Sometimes the most entrenched forms of prejudice can be the hardest to see and articulate. So it is with the latest drama written by Duncan Kidd, Being A Dad, performed by the Strange Town company at this year’s Just Festival and developed in association with the Fathers Network Scotland. By shedding light on the ways in which both institutions and individuals can often treat dads as the “other” identity in the parenting relationship, differentiated from the naturalness and social correctness of motherhood, Kidd and the young cast deliver a simplistic yet powerful performance with a message that refuses to be ignored.

Being a Dad is a brief, fragmented pastiche of modern paternity, moving through several distinct scenarios that each serve to highlight aspects of fatherhood as is it experienced today. Over the course of an hour, a lot of ground is covered – gay fathers, teenage fathers, absent fathers, single fathers – and many familiar paternal archetypes are deconstructed in the process. Far from being the stoical, undemonstrative breadwinners of old, this dramatisation presents fatherhood as an identity that is increasingly variegated, fluid and complex.

Providing continuity between the several narrative switches is a central journey taken by a police officer and a young inmate handcuffed together in a police van crawling through a city. The purpose of their journey is at first unclear, until at last it is revealed that the young inmate is about to go through one of the most important rites of fatherhood of them all. Through monologues and conversations, these two young fathers – in some respects social opposites, institutional enemies – are nevertheless united in their love for their children and their overriding, inescapable social identities as fathers.

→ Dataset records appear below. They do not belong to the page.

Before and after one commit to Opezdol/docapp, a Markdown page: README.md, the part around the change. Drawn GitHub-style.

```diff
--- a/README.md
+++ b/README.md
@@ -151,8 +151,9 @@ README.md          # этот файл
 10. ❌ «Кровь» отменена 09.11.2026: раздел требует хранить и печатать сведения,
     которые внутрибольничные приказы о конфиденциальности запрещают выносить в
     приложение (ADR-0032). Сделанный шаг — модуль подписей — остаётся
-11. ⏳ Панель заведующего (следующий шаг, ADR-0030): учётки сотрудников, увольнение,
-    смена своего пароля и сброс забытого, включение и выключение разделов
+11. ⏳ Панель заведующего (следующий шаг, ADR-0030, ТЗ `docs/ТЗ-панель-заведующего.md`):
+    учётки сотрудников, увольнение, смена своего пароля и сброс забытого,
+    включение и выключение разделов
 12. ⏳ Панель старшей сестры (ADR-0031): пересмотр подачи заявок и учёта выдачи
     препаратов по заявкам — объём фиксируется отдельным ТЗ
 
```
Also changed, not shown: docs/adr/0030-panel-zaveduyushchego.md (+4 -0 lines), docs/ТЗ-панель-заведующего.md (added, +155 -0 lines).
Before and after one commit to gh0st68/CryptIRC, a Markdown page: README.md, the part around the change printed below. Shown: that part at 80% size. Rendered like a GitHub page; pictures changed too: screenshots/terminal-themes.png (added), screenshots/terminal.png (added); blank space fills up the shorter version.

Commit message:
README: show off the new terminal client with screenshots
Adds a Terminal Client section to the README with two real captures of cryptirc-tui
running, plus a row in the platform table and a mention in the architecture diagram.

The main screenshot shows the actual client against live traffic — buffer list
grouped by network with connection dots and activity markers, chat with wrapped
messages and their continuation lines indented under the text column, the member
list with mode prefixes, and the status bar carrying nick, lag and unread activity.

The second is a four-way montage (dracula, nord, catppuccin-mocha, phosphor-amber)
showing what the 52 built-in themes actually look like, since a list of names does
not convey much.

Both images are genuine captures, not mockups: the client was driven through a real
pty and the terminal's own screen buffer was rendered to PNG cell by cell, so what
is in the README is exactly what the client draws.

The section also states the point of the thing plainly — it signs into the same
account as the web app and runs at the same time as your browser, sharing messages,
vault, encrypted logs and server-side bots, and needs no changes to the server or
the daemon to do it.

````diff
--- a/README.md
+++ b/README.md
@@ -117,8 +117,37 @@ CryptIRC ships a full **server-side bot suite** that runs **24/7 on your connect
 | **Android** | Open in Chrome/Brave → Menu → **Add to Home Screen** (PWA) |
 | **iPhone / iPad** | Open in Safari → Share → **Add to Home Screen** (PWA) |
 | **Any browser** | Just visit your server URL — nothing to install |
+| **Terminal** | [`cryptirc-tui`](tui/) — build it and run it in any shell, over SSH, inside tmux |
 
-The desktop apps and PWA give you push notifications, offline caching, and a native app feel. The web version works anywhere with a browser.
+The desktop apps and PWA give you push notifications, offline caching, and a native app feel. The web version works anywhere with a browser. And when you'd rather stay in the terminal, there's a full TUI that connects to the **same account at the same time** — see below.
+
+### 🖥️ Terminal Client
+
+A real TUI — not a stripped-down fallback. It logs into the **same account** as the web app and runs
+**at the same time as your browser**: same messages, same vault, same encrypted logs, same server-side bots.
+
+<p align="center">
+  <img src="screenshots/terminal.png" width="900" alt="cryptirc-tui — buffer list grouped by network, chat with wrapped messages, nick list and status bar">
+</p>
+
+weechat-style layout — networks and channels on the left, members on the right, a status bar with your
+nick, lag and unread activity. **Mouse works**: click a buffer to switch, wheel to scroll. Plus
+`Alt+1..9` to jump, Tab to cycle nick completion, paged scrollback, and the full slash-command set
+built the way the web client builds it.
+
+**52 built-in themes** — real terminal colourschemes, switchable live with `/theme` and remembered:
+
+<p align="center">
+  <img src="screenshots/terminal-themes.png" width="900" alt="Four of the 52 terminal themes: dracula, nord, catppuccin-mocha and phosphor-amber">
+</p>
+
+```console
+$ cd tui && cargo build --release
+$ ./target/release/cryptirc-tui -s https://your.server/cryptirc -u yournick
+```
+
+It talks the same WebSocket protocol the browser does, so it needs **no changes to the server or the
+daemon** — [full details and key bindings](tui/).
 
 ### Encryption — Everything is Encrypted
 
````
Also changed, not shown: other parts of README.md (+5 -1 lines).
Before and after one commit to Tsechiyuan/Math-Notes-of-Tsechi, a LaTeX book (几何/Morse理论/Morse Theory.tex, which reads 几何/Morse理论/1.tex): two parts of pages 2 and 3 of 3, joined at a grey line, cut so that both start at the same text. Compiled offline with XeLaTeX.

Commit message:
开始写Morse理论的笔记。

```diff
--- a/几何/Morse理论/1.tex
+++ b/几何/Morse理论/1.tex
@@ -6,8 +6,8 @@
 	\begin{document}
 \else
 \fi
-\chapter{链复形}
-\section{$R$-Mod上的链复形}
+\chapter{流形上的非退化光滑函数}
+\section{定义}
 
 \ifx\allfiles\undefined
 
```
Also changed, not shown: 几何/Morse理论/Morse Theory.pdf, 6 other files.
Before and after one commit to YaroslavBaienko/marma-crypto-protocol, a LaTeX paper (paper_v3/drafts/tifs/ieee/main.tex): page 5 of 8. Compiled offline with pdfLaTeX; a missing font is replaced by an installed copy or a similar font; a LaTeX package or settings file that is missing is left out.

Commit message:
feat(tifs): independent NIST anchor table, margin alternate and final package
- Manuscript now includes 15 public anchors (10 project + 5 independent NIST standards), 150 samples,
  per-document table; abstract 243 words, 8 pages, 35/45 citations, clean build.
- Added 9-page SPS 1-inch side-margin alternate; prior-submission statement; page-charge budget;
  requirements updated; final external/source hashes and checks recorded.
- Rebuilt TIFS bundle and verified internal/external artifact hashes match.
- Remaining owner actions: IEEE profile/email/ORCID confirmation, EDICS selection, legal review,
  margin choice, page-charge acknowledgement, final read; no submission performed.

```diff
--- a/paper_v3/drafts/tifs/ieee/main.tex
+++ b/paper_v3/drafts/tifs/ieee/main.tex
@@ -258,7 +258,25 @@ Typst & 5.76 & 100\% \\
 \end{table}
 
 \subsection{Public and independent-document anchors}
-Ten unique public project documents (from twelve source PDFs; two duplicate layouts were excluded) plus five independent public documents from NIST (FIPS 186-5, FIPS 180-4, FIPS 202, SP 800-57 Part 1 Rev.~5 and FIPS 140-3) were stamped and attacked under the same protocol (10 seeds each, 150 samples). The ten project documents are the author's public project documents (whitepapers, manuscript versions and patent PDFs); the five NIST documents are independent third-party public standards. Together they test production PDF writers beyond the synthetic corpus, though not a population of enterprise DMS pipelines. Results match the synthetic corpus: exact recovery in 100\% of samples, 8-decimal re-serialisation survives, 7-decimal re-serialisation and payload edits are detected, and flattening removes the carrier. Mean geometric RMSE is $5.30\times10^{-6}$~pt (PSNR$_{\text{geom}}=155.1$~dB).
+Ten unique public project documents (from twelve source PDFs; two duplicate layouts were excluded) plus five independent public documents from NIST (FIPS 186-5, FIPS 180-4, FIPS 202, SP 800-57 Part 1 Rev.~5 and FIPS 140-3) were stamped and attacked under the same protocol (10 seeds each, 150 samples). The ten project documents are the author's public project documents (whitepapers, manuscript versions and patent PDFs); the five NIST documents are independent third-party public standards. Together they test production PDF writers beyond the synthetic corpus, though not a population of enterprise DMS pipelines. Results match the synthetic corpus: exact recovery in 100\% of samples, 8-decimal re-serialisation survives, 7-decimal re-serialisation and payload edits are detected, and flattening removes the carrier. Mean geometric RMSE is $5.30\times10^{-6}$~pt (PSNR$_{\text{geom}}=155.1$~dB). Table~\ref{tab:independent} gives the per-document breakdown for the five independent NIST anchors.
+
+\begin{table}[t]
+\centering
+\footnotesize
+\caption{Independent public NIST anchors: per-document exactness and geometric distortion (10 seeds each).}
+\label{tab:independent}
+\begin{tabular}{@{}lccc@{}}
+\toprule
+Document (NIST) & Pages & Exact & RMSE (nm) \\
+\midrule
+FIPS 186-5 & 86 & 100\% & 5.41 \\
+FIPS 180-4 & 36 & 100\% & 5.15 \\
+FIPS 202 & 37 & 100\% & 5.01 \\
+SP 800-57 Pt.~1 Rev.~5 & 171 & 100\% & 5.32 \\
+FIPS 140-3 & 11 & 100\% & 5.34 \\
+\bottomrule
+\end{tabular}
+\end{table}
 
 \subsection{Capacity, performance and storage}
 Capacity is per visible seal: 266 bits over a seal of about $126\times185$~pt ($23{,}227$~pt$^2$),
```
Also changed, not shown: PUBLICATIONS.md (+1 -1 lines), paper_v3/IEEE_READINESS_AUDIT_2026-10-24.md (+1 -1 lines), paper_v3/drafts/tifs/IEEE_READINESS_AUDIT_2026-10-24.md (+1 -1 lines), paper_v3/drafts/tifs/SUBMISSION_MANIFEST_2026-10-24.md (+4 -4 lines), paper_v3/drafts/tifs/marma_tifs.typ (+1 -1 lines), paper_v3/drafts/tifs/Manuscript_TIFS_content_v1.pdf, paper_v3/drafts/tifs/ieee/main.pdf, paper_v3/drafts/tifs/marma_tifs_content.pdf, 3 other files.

The play utilises short scenes, rapid changes and sparse context; and at times can be hard to keep up with. However, the strength of the performances, the simplicity of the staging and the directness of the language combine to unite the different narrative threads effectively and with purpose. By the conclusion, a sense of social authenticity is created from the mosaic, so much so that you might feel like you have spent the past hour peering into living rooms and walking around street corners.

Being a Dad further prioritises the details over grander story arcs or fully-realised characterisation. This works on multiple levels, both conveying some of the messiness and daily desperation inherent to the parenting process; and demonstrating how the experience of being a dad can sometimes be best encapsulated in the smallest of things, whether the tininess of baby shoes, the vulnerability of singing a song or reading a story, the patronising glare of a nurse or acquaintance. At the more critical end, it arguably reflects the shallower legal and social recognition bestowed upon fatherhood in comparison to motherhood: it is hard to deny that paternal identities continue to be marginalised, with stay-at-home dads regularly seen as somehow emasculated and single fathers as suspicious.

Being a Dad, unsurprisingly for a piece of campaign theatre, is primarily designed to get the public engaged with the issues and, to this end, audience members are actively encouraged to share their thoughts with the researchers, cast and crew. However, there is enough humour and humane observation contained within it to save it from being overly instructive. And at a time of heightened social pressure in which one of the dominant discourses to have emerged focuses on a perceived “crisis of masculinity”, its overall messages deserve to be taken seriously.

And what are these messages? That being a dad is difficult and fundamental and crucial. That the unpacking of gender binaries will reinterpret masculinity at least as much as femininity. And that there are as many types of father as there are fathers in the world; and a dad is therefore never just one thing or the other.